The Vice President, Hon. Edward Ssekandi visits the Unit Exhibition stall at the event in Kalungu
The President of Uganda, H.E Yoweri Kaguta Museveni has launched the Central Region Presidential Fast Track Initiative to end AIDS as a public health threat in Uganda by 2030.
In his speech, read by the Vice President Hon Edward Ssekandi, President Museveni appreciated the role of stakeholders in the HIV/AIDS fight but noted that more needed to be done to ensure that there is no more AIDS by 2030 in Uganda.
In his remarks the President applauded the efforts made by all stakeholders in reducing the HIV/AIDS scourge in the country and urged men to go for HIV testing, saying “men should go for HIV testing to protect their partners; it’s important to know your status and disclose to your partner to prevent further spread of HIV”. He also referred to the current statistics that show 60% of men have been tested and 52% enrolled on treatment calling for the gaps to be covered.
Anchored in “A Presidential Handbook”, the initiative spells out plans to tackle HIV &AIDS in Uganda through a five point plan which includes; Engaging men in HIV prevention and close the tap on new infections particularly among adolescent girls and young women; Accelerating implementation of Test and Treat and attainment of 90-90-90 targets particularly among men and young people; Consolidating progress on eliminating mother-to-child transmission of HIV; Ensuring financial sustainability for the HIV response; and Ensuring institutional effectiveness for a well-coordinated multi-sectoral response.

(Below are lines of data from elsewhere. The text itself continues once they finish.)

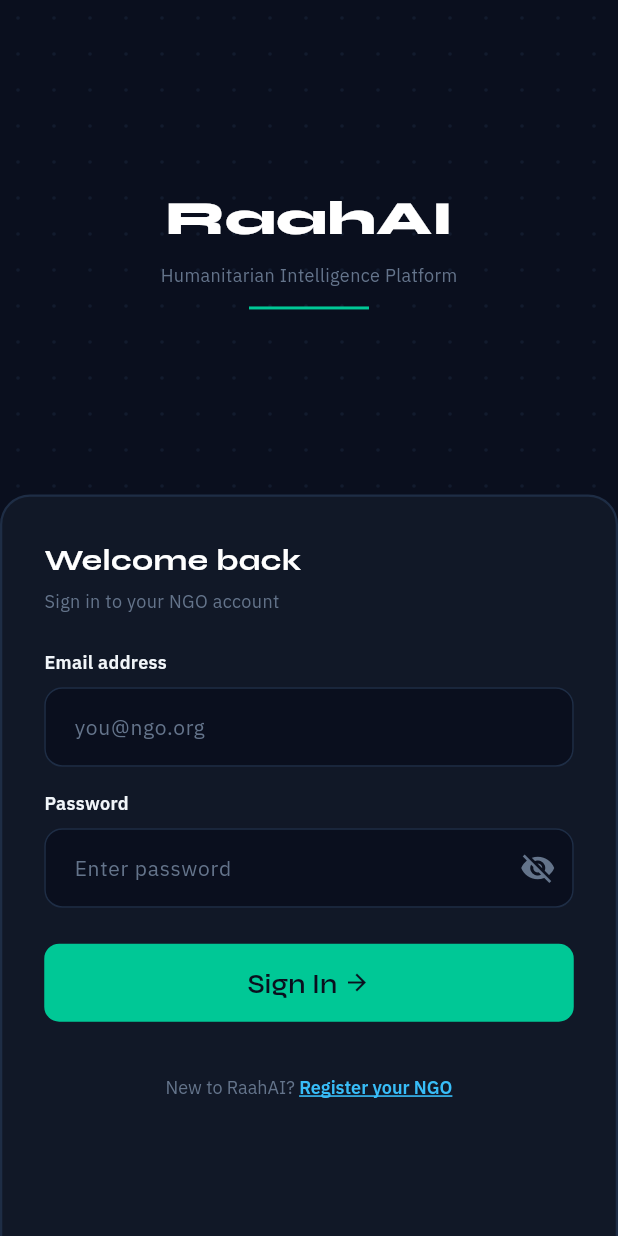
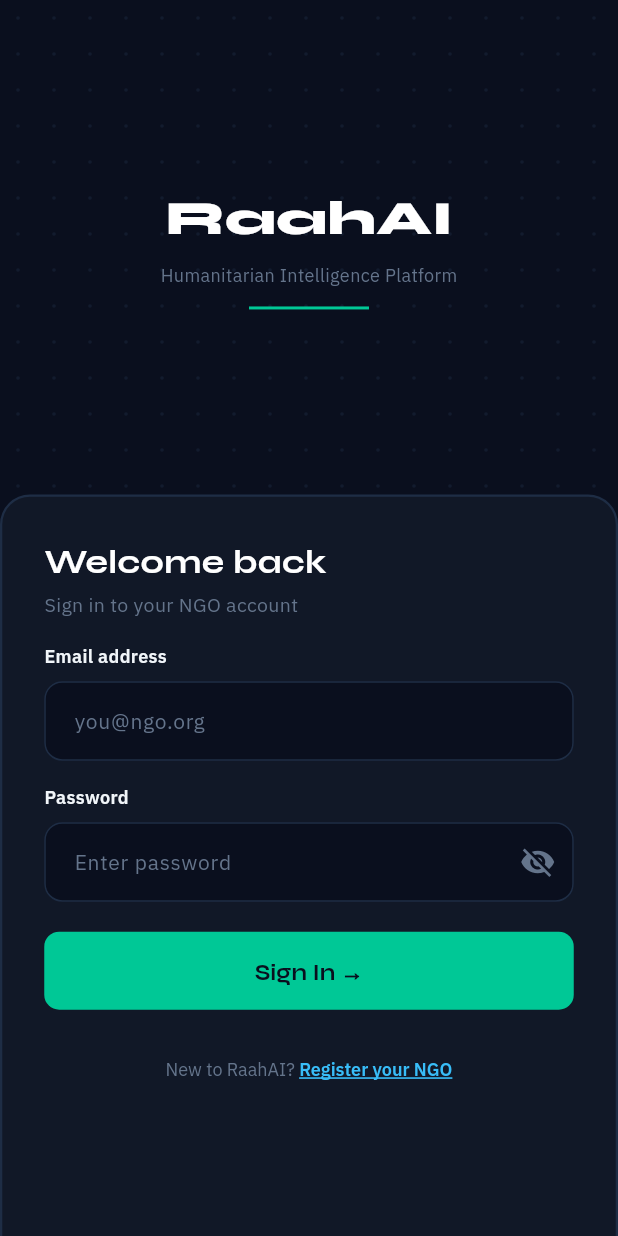
Before and after one commit to Sharoon-Masih/RaahAI, a Flutter app: the screen it shows after launch, on a phone screen of 412 x 824 dp. Run offline on Flutter 3.47's test engine with Material 3 defaults, Android fonts, the light colour scheme and no system bars; our stand-ins replace flutter_secure_storage, google_fonts.

Commit message:
feat(frontend): update login screen layout gaps and typography styling to match exact user specifications

```diff
--- a/frontend/flutter_app/lib/features/auth/login_screen.dart
+++ b/frontend/flutter_app/lib/features/auth/login_screen.dart
@@ -2,6 +2,7 @@
 
 import 'dart:async';
 import 'package:flutter/material.dart';
+import 'package:google_fonts/google_fonts.dart';
 import 'package:provider/provider.dart';
 
 import '../../core/constants/app_colors.dart';
@@ -199,14 +200,21 @@
                                   children: [
                                     Text(
                                       'Welcome back',
-                                      style: AppTextStyles.heading3(color: Colors.white),
+                                      style: GoogleFonts.syne(
+                                        fontSize: 22,
+                                        fontWeight: FontWeight.bold,
+                                        color: Colors.white,
+                                      ),
                                     ),
                                     const SizedBox(height: 4),
                                     Text(
                                       'Sign in to your NGO account',
-                                      style: AppTextStyles.bodySmall(color: AppColors.textMuted),
+                                      style: GoogleFonts.ibmPlexSans(
+                                        fontSize: 13,
+                                        color: AppColors.textMuted,
+                                      ),
                                     ),
-                                    const SizedBox(height: 24),
+                                    const SizedBox(height: 16),
 
                                     // Email Field
                                     Text(
@@ -262,7 +270,7 @@
                                         ),
                                       ),
                                     ),
-                                    const SizedBox(height: 24),
+                                    const SizedBox(height: 20),
 
                                     // Sign In Button
                                     SizedBox(
@@ -286,23 +294,17 @@
                                                   valueColor: AlwaysStoppedAnimation<Color>(AppColors.background),
                                                 ),
                                               )
-                                            : Row(
-                                                mainAxisAlignment: MainAxisAlignment.center,
-                                                children: [
-                                                  Text(
-                                                    'Sign In ',
-                                                    style: AppTextStyles.heading4(color: AppColors.background),
-                                                  ),
-                                                  const Icon(
-                                                    Icons.arrow_forward,
-                                                    color: AppColors.background,
-                                                    size: 18,
-                                                  )
-                                                ],
+                                            : Text(
+                                                'Sign In →',
+                                                style: GoogleFonts.syne(
+                                                  fontSize: 15,
+                                                  fontWeight: FontWeight.bold,
+                                                  color: AppColors.background,
+                                                ),
                                               ),
                                       ),
                                     ),
-                                    const SizedBox(height: 20),
+                                    const SizedBox(height: 16),
 
                                     // Register Navigation option
                                     Center(
```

At the same event which took place at the Kalungu Town Council headquarters and was attended by representatives of Uganda’s development partners, members of parliament, government officials, religious and district leaders as well as International, national and local organizations involved in research, treatment and care of persons living with HIV, the MRC/UVRI & LSHTM Uganda Research Unit was commended by the Kalungu District leadership for being at the frontline of fighting HIV/AIDS in the district.
“We are grateful to Organizations like the MRC which were among the first ones to come to the forefront and support the government in the fight against HIV/AIDS which was killing our people in large numbers”, noted Hon Vincent Ssempijja the Member of Parliament for Kalungu County East. “Their work helped us to understand the disease that was killing our people and how it was acquired”, he added.
Over the years, Uganda has made progress in the fight against HIV. The country has registered significant reductions in new infections from 135,000 in 2010 to approximately 60,000 by 2016, in men and women. Further to this, new infections among children dropped from 26,000 in 2010 to 4000 in 2016. Of the 1.4 million people living with HIV, 1,041,000 people are enrolled in care and 980,954 on antiretroviral therapy.
The MRC/UVRI and LSHTM Uganda Research Unit was established under an agreement between the Ugandan and the British Governments to collaborate in the research of HIV/AIDS in 1988. The Unit’s first study site was set up in Kyamulibwa, Kalungu district in 1989 and operates an outpatient study clinic that offers clinical services to over 70 patients daily and over 25,000 patients from 25 villages annually.